### [Prompt]
Copy out all of the records, exactly as they appear.

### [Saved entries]
◆ ◆ ◆
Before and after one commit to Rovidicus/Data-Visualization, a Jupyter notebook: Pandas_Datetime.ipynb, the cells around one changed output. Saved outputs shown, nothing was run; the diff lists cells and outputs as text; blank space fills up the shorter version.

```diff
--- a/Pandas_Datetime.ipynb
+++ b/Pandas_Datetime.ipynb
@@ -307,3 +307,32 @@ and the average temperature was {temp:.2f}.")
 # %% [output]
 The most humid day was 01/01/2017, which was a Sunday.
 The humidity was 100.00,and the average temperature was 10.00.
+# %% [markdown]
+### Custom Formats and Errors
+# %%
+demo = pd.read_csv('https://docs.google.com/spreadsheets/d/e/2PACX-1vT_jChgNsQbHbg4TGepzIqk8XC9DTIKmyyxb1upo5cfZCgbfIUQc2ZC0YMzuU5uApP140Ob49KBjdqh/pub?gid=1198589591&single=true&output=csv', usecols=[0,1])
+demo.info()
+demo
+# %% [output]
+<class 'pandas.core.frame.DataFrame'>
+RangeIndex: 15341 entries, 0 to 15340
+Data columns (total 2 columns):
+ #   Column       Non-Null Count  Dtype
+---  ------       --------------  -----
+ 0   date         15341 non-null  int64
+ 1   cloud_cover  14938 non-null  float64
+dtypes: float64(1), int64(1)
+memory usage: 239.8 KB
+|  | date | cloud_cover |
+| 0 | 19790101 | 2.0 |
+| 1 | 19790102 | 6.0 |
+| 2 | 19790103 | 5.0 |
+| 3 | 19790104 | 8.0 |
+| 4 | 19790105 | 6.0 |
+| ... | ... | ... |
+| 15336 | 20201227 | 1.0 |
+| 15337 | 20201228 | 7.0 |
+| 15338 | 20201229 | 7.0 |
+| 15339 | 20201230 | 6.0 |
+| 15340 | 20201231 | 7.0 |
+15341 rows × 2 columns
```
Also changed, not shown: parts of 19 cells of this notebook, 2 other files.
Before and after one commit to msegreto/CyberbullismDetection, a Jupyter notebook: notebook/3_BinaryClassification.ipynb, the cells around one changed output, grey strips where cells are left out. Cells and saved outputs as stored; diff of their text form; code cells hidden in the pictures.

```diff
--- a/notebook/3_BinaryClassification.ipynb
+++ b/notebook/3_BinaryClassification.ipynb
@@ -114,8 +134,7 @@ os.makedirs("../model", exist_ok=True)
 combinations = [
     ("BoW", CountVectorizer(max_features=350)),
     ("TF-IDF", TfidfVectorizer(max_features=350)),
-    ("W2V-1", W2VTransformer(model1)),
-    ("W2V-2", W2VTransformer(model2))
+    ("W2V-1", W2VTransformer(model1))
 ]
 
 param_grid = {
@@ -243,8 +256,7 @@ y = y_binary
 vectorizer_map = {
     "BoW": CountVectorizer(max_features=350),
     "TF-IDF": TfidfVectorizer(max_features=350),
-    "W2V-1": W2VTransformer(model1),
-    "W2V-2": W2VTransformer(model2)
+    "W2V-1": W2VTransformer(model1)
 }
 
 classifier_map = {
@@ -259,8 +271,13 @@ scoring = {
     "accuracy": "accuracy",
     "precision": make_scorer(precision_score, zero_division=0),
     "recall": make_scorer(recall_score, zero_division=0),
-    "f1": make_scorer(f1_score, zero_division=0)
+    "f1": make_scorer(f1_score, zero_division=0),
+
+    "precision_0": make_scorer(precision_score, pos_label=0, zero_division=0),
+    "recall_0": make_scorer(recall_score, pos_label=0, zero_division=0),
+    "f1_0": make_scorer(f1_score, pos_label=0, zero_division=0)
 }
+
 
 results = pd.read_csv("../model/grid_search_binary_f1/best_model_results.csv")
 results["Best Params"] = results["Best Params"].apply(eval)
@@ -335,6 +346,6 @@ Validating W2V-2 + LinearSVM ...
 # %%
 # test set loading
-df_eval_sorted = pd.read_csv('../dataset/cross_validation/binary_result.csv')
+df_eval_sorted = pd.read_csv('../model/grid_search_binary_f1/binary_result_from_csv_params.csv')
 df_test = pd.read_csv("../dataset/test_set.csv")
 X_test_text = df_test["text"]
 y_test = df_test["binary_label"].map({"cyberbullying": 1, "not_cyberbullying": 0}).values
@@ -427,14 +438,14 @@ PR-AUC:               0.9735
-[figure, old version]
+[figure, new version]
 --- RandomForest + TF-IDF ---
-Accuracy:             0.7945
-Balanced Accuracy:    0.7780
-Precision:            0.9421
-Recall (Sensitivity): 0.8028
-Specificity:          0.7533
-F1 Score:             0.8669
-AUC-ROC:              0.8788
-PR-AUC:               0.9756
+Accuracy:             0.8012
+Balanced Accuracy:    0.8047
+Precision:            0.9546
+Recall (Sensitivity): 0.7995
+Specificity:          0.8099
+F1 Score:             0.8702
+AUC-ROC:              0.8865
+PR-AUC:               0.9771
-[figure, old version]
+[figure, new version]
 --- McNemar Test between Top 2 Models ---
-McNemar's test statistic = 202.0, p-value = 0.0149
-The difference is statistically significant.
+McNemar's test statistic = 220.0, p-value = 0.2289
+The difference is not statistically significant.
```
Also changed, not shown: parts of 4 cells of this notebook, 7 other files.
◆ ◆ ◆
### [Answer to the exercise]
Before and after one commit to Rovidicus/Data-Visualization, a Jupyter notebook: Pandas_Datetime.ipynb, the cells around one changed output. Saved outputs shown, nothing was run; the diff lists cells and outputs as text; blank space fills up the shorter version.

```diff
--- a/Pandas_Datetime.ipynb
+++ b/Pandas_Datetime.ipynb
@@ -307,3 +307,32 @@ and the average temperature was {temp:.2f}.")
 # %% [output]
 The most humid day was 01/01/2017, which was a Sunday.
 The humidity was 100.00,and the average temperature was 10.00.
+# %% [markdown]
+### Custom Formats and Errors
+# %%
+demo = pd.read_csv('https://docs.google.com/spreadsheets/d/e/2PACX-1vT_jChgNsQbHbg4TGepzIqk8XC9DTIKmyyxb1upo5cfZCgbfIUQc2ZC0YMzuU5uApP140Ob49KBjdqh/pub?gid=1198589591&single=true&output=csv', usecols=[0,1])
+demo.info()
+demo
+# %% [output]
+<class 'pandas.core.frame.DataFrame'>
+RangeIndex: 15341 entries, 0 to 15340
+Data columns (total 2 columns):
+ #   Column       Non-Null Count  Dtype
+---  ------       --------------  -----
+ 0   date         15341 non-null  int64
+ 1   cloud_cover  14938 non-null  float64
+dtypes: float64(1), int64(1)
+memory usage: 239.8 KB
+|  | date | cloud_cover |
+| 0 | 19790101 | 2.0 |
+| 1 | 19790102 | 6.0 |
+| 2 | 19790103 | 5.0 |
+| 3 | 19790104 | 8.0 |
+| 4 | 19790105 | 6.0 |
+| ... | ... | ... |
+| 15336 | 20201227 | 1.0 |
+| 15337 | 20201228 | 7.0 |
+| 15338 | 20201229 | 7.0 |
+| 15339 | 20201230 | 6.0 |
+| 15340 | 20201231 | 7.0 |
+15341 rows × 2 columns
```
Also changed, not shown: parts of 19 cells of this notebook, 2 other files.
Before and after one commit to msegreto/CyberbullismDetection, a Jupyter notebook: notebook/3_BinaryClassification.ipynb, the cells around one changed output, grey strips where cells are left out. Cells and saved outputs as stored; diff of their text form; code cells hidden in the pictures.

```diff
--- a/notebook/3_BinaryClassification.ipynb
+++ b/notebook/3_BinaryClassification.ipynb
@@ -114,8 +134,7 @@ os.makedirs("../model", exist_ok=True)
 combinations = [
     ("BoW", CountVectorizer(max_features=350)),
     ("TF-IDF", TfidfVectorizer(max_features=350)),
-    ("W2V-1", W2VTransformer(model1)),
-    ("W2V-2", W2VTransformer(model2))
+    ("W2V-1", W2VTransformer(model1))
 ]
 
 param_grid = {
@@ -243,8 +256,7 @@ y = y_binary
 vectorizer_map = {
     "BoW": CountVectorizer(max_features=350),
     "TF-IDF": TfidfVectorizer(max_features=350),
-    "W2V-1": W2VTransformer(model1),
-    "W2V-2": W2VTransformer(model2)
+    "W2V-1": W2VTransformer(model1)
 }
 
 classifier_map = {
@@ -259,8 +271,13 @@ scoring = {
     "accuracy": "accuracy",
     "precision": make_scorer(precision_score, zero_division=0),
     "recall": make_scorer(recall_score, zero_division=0),
-    "f1": make_scorer(f1_score, zero_division=0)
+    "f1": make_scorer(f1_score, zero_division=0),
+
+    "precision_0": make_scorer(precision_score, pos_label=0, zero_division=0),
+    "recall_0": make_scorer(recall_score, pos_label=0, zero_division=0),
+    "f1_0": make_scorer(f1_score, pos_label=0, zero_division=0)
 }
+
 
 results = pd.read_csv("../model/grid_search_binary_f1/best_model_results.csv")
 results["Best Params"] = results["Best Params"].apply(eval)
@@ -335,6 +346,6 @@ Validating W2V-2 + LinearSVM ...
 # %%
 # test set loading
-df_eval_sorted = pd.read_csv('../dataset/cross_validation/binary_result.csv')
+df_eval_sorted = pd.read_csv('../model/grid_search_binary_f1/binary_result_from_csv_params.csv')
 df_test = pd.read_csv("../dataset/test_set.csv")
 X_test_text = df_test["text"]
 y_test = df_test["binary_label"].map({"cyberbullying": 1, "not_cyberbullying": 0}).values
@@ -427,14 +438,14 @@ PR-AUC:               0.9735
-[figure, old version]
+[figure, new version]
 --- RandomForest + TF-IDF ---
-Accuracy:             0.7945
-Balanced Accuracy:    0.7780
-Precision:            0.9421
-Recall (Sensitivity): 0.8028
-Specificity:          0.7533
-F1 Score:             0.8669
-AUC-ROC:              0.8788
-PR-AUC:               0.9756
+Accuracy:             0.8012
+Balanced Accuracy:    0.8047
+Precision:            0.9546
+Recall (Sensitivity): 0.7995
+Specificity:          0.8099
+F1 Score:             0.8702
+AUC-ROC:              0.8865
+PR-AUC:               0.9771
-[figure, old version]
+[figure, new version]
 --- McNemar Test between Top 2 Models ---
-McNemar's test statistic = 202.0, p-value = 0.0149
-The difference is statistically significant.
+McNemar's test statistic = 220.0, p-value = 0.2289
+The difference is not statistically significant.
```
Also changed, not shown: parts of 4 cells of this notebook, 7 other files.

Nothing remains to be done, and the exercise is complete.